> Work order
The expected answer is every line of the material that contains the word "size".

> Input records
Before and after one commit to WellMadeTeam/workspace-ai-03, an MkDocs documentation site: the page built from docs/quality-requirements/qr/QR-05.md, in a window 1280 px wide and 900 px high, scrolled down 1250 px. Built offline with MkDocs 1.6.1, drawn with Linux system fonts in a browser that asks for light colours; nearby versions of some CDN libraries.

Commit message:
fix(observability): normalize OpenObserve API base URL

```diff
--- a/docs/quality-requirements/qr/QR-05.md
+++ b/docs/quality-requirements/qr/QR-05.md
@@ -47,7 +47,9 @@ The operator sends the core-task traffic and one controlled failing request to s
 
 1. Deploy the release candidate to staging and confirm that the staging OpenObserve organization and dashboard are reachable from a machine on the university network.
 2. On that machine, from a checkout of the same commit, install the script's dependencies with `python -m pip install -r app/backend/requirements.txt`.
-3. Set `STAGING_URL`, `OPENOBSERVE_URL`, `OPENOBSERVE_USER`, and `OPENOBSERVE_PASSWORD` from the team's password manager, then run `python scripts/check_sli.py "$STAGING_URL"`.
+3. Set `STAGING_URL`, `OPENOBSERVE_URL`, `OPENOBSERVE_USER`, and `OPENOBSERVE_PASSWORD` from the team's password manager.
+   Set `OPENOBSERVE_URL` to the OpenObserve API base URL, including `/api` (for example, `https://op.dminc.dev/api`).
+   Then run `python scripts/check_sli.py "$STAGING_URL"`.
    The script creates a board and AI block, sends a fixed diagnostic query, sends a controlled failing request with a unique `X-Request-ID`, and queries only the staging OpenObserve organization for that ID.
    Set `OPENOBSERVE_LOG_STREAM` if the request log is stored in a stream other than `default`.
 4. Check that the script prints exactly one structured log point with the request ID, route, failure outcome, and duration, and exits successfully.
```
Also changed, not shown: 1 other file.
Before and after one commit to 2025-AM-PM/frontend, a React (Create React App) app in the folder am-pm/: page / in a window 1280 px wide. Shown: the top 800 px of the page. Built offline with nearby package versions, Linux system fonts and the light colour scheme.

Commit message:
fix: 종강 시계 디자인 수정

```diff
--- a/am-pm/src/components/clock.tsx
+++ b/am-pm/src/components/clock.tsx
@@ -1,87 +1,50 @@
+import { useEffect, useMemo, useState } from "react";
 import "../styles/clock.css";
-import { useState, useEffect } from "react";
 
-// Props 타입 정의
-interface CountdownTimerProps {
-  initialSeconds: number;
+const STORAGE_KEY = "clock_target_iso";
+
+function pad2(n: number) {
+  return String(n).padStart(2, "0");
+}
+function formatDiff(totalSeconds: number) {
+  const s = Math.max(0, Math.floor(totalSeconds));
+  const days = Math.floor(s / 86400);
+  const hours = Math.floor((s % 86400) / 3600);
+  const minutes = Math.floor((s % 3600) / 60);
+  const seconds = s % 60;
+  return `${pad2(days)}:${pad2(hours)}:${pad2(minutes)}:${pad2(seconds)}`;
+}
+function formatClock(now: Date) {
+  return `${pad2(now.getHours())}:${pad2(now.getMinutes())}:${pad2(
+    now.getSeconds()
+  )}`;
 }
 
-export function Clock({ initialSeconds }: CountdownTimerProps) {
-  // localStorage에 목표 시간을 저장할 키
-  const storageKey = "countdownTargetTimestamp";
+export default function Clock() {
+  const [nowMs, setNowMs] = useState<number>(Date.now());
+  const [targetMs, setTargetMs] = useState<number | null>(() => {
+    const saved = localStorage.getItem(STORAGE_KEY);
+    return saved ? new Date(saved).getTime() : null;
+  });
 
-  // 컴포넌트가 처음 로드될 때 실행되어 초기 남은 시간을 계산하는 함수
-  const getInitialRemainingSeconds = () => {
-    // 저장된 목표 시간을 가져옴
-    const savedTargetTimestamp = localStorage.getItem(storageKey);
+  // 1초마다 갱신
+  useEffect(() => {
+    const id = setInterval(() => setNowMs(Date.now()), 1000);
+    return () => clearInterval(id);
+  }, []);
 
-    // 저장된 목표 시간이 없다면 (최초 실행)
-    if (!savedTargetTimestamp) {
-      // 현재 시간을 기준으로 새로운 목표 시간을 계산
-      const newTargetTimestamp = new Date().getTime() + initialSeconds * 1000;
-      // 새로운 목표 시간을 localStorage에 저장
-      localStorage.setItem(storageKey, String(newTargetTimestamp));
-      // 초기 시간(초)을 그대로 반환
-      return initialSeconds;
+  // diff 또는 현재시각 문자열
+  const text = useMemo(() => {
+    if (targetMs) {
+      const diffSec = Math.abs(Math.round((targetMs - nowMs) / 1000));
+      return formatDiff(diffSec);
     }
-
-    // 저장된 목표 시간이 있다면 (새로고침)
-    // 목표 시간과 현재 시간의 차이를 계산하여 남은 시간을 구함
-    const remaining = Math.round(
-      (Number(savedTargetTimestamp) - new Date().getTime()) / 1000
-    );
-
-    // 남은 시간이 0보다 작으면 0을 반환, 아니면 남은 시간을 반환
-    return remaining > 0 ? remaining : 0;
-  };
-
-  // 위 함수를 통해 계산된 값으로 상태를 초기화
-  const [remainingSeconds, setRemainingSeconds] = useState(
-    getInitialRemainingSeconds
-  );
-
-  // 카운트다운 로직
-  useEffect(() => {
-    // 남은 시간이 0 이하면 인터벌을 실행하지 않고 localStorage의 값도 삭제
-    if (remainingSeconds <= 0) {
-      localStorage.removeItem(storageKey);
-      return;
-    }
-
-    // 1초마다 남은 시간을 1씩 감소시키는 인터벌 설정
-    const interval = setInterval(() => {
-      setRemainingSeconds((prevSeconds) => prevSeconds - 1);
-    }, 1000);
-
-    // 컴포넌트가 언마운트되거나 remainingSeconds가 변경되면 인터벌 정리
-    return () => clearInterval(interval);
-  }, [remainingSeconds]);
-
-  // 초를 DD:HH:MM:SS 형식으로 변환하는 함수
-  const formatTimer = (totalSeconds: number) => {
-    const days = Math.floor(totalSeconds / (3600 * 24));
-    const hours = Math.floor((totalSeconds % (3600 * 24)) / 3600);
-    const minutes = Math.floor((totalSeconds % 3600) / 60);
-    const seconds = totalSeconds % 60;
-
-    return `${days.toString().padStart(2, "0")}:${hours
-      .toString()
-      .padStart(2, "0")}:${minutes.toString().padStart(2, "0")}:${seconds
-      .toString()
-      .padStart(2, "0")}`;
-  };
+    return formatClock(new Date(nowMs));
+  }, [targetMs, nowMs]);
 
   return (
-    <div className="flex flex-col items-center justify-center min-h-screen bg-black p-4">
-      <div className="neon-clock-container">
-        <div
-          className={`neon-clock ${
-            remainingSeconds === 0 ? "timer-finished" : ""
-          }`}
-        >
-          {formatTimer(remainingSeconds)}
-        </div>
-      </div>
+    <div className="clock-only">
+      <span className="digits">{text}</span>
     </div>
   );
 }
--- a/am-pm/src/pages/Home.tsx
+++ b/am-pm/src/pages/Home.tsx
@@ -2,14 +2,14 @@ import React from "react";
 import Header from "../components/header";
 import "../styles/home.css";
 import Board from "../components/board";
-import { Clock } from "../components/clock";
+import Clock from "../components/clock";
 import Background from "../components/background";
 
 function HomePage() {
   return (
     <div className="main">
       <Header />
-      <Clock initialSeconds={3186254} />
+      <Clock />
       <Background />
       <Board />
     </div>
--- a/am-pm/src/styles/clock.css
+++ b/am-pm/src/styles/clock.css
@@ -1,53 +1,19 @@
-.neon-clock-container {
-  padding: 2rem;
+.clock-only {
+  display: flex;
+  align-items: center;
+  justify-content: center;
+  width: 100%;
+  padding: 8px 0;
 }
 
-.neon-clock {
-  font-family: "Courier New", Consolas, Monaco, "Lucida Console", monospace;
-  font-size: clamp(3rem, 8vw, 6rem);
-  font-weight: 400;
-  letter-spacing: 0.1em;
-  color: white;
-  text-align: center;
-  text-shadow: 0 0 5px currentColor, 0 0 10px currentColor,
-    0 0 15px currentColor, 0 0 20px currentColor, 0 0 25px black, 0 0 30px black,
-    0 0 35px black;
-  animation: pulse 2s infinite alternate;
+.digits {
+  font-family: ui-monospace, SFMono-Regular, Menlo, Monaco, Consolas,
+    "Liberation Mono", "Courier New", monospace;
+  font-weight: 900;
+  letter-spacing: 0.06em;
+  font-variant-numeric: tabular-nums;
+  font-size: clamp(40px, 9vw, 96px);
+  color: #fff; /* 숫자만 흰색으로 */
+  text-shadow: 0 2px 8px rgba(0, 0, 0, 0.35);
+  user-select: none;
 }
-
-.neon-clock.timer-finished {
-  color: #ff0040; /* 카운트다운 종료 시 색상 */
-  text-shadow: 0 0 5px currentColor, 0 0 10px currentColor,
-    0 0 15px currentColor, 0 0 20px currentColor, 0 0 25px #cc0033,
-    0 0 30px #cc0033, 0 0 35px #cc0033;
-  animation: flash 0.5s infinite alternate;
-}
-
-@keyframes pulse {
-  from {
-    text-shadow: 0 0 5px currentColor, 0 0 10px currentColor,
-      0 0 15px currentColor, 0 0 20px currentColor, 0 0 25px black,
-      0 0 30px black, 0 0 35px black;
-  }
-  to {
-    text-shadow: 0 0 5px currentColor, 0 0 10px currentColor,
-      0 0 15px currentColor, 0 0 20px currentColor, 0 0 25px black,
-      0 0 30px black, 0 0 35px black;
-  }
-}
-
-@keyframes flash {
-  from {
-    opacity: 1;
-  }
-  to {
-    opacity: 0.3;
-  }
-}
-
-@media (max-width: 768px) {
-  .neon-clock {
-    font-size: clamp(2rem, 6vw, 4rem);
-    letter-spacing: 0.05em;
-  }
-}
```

> Completed task
-  font-size: clamp(3rem, 8vw, 6rem);
+  font-size: clamp(40px, 9vw, 96px);
-    font-size: clamp(2rem, 6vw, 4rem);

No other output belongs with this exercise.